TRY IT: All entries must come back exactly as given, with no pictures in the copy.

(Records from a data collection)
═══

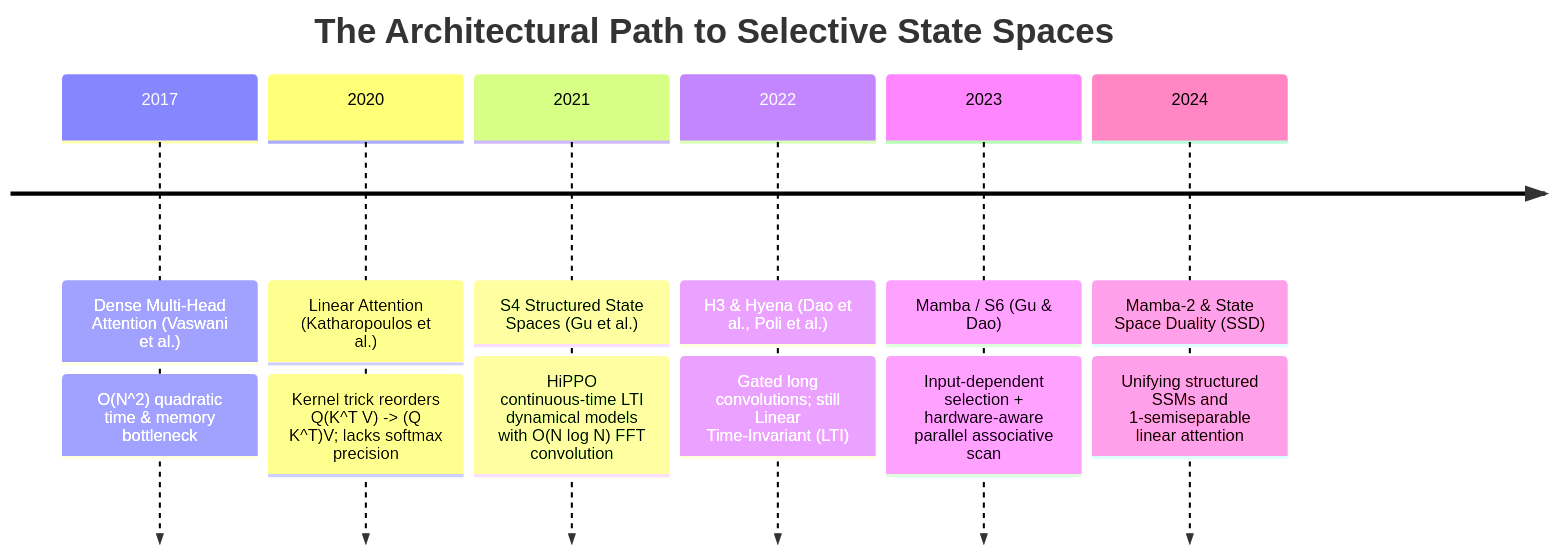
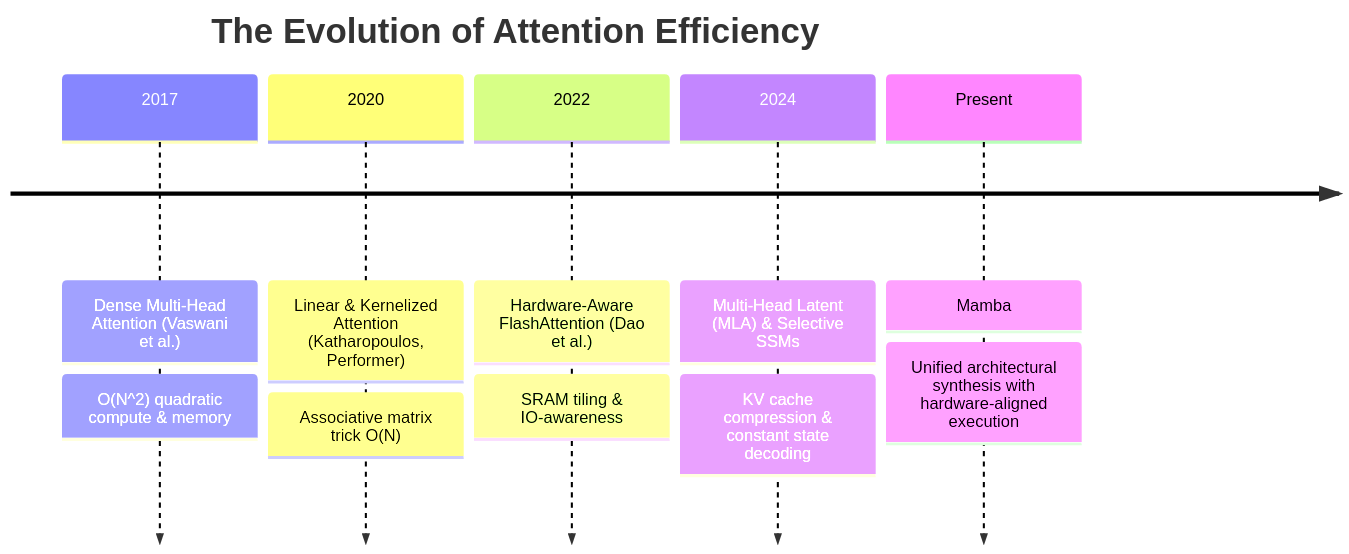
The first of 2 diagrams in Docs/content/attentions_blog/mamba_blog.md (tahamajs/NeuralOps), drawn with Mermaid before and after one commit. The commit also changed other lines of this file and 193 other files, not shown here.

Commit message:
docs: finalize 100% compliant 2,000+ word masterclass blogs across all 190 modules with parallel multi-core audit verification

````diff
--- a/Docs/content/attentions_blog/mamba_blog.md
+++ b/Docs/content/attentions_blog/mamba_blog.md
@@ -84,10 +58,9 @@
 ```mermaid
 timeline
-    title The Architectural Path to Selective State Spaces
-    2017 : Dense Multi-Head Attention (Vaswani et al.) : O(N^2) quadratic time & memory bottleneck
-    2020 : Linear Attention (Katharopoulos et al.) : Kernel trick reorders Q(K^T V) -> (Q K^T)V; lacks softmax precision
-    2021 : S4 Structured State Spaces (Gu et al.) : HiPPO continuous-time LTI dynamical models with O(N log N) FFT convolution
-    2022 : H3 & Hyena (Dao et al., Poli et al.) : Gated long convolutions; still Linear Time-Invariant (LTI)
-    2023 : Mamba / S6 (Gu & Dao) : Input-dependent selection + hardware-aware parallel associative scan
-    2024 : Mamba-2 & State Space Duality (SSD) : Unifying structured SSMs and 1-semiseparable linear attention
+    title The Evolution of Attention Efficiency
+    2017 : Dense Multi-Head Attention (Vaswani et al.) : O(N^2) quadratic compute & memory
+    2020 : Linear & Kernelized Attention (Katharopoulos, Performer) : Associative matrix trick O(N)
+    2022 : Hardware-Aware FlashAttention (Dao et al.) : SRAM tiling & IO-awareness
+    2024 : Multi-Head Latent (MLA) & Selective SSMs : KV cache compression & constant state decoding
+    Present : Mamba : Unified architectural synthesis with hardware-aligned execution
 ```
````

═══

ANSWER FOR THIS EXERCISE:
The first of 2 diagrams in Docs/content/attentions_blog/mamba_blog.md (tahamajs/NeuralOps), drawn with Mermaid before and after one commit. The commit also changed other lines of this file and 193 other files, not shown here.

Commit message:
docs: finalize 100% compliant 2,000+ word masterclass blogs across all 190 modules with parallel multi-core audit verification

````diff
--- a/Docs/content/attentions_blog/mamba_blog.md
+++ b/Docs/content/attentions_blog/mamba_blog.md
@@ -84,10 +58,9 @@
 ```mermaid
 timeline
-    title The Architectural Path to Selective State Spaces
-    2017 : Dense Multi-Head Attention (Vaswani et al.) : O(N^2) quadratic time & memory bottleneck
-    2020 : Linear Attention (Katharopoulos et al.) : Kernel trick reorders Q(K^T V) -> (Q K^T)V; lacks softmax precision
-    2021 : S4 Structured State Spaces (Gu et al.) : HiPPO continuous-time LTI dynamical models with O(N log N) FFT convolution
-    2022 : H3 & Hyena (Dao et al., Poli et al.) : Gated long convolutions; still Linear Time-Invariant (LTI)
-    2023 : Mamba / S6 (Gu & Dao) : Input-dependent selection + hardware-aware parallel associative scan
-    2024 : Mamba-2 & State Space Duality (SSD) : Unifying structured SSMs and 1-semiseparable linear attention
+    title The Evolution of Attention Efficiency
+    2017 : Dense Multi-Head Attention (Vaswani et al.) : O(N^2) quadratic compute & memory
+    2020 : Linear & Kernelized Attention (Katharopoulos, Performer) : Associative matrix trick O(N)
+    2022 : Hardware-Aware FlashAttention (Dao et al.) : SRAM tiling & IO-awareness
+    2024 : Multi-Head Latent (MLA) & Selective SSMs : KV cache compression & constant state decoding
+    Present : Mamba : Unified architectural synthesis with hardware-aligned execution
 ```
````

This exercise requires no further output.